Health secretary Matt Hancock is to confirm a funding injection for adult social care at the Conservative party conference later today.
LGC last week reported a growing expectation among senior local government figures that emergency funding would be made available imminently due to concerns over a seasonal rise in demand over the winter months.
Mr Hancock, who is due to make a speech in Birmingham this afternoon, will pledge £240m to bolster services which are still struggling following a rise in emergency admissions to hospital during the summer heatwave.
He is expected to say the money is intended to prevent unnecessary emergency admissions and enable patients to leave hospitals when medically fit, while councils will also be able to invest in adaptations to people’s homes, according to a reported draft of Mr Hancock’s speech.
The Department of Health & Social care earlier this month announced NHS acute trusts will receive £145m to prepare for increased winter pressures.
Mr Hancock will say: “I have already provided funding for hospitals to make upgrades to their buildings to deal with pressures this winter. And I can announce that today I am making an extra £240m available to pay for social care packages.”
Half of the £2bn extra funding for social care announced last year was allocated in 2017-18, with a requirement that it was spent on relieving pressure on hospitals. The government injected a further £150m for 2017-18 in February. Councils were also given the flexibility to raise council tax through a social care precept by 6% in the three years up to 2019-20.
The government has promised to publish a green paper on the long-term sustainability of the adult social care system this autumn.
The Local Government Association, which recently published its own proposals for reform and has warned that social care is at breaking point, welcomed the cash injection but warned short-term funding is not the solution.
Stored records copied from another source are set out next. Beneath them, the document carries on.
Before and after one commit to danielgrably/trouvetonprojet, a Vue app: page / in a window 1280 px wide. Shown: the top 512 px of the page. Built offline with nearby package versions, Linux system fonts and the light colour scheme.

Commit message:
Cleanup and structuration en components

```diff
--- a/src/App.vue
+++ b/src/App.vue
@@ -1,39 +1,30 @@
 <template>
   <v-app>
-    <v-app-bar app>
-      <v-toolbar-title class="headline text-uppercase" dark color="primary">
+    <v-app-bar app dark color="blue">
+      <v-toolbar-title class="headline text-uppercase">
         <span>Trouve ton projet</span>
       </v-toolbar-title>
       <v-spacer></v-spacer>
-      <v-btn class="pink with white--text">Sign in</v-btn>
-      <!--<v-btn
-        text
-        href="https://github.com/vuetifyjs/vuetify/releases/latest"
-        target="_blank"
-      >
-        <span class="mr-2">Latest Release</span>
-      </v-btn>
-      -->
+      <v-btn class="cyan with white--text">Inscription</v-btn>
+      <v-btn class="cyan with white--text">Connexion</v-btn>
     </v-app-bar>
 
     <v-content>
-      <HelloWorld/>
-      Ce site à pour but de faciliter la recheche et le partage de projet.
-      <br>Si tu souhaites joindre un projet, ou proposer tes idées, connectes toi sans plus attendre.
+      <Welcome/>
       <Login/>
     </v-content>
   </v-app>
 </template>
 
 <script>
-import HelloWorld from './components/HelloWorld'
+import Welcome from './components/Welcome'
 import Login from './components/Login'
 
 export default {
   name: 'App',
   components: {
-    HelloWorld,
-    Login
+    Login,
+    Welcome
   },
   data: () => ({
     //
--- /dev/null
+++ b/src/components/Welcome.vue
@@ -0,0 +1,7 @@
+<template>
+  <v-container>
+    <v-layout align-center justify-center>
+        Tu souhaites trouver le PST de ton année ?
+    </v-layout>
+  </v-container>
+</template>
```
David Williams (Con), County Councils Network spokesman for health and social care, welcomed the “desperately needed resource” but said counties have had to save £700m this year.
“This one-off, in-year funding cannot underpin ongoing resourcing and workforce strategies and perpetuates a trend of short-termism we have seen from successive governments when it comes to adult social care,” Cllr Williams said.
“With the 36 county authorities in the CCN membership facing a funding black hole of £1.4bn next year, further injection of funding for all services will be required for the next financial year in excess of what councils will receive from today’s announcement.”
George McNamara, director of policy at Independent Age, the older people’s charity, said: “The social care budget has been cut by the equivalent of over £2m a day since 2010, so this announcement simply rolls back cuts over the past four months.
“This announcement is a headline-grabbing gesture, but in reality it is woefully inadequate to address the long-term funding crisis in social care.”
While Glen Garrod, president of the Association of Directors of Adult Social Services, described the funding as “welcome”, he added: “This funding can only be a temporary and partial ‘fix’ - we need to go much further, much faster, if we are to truly support people in the community.”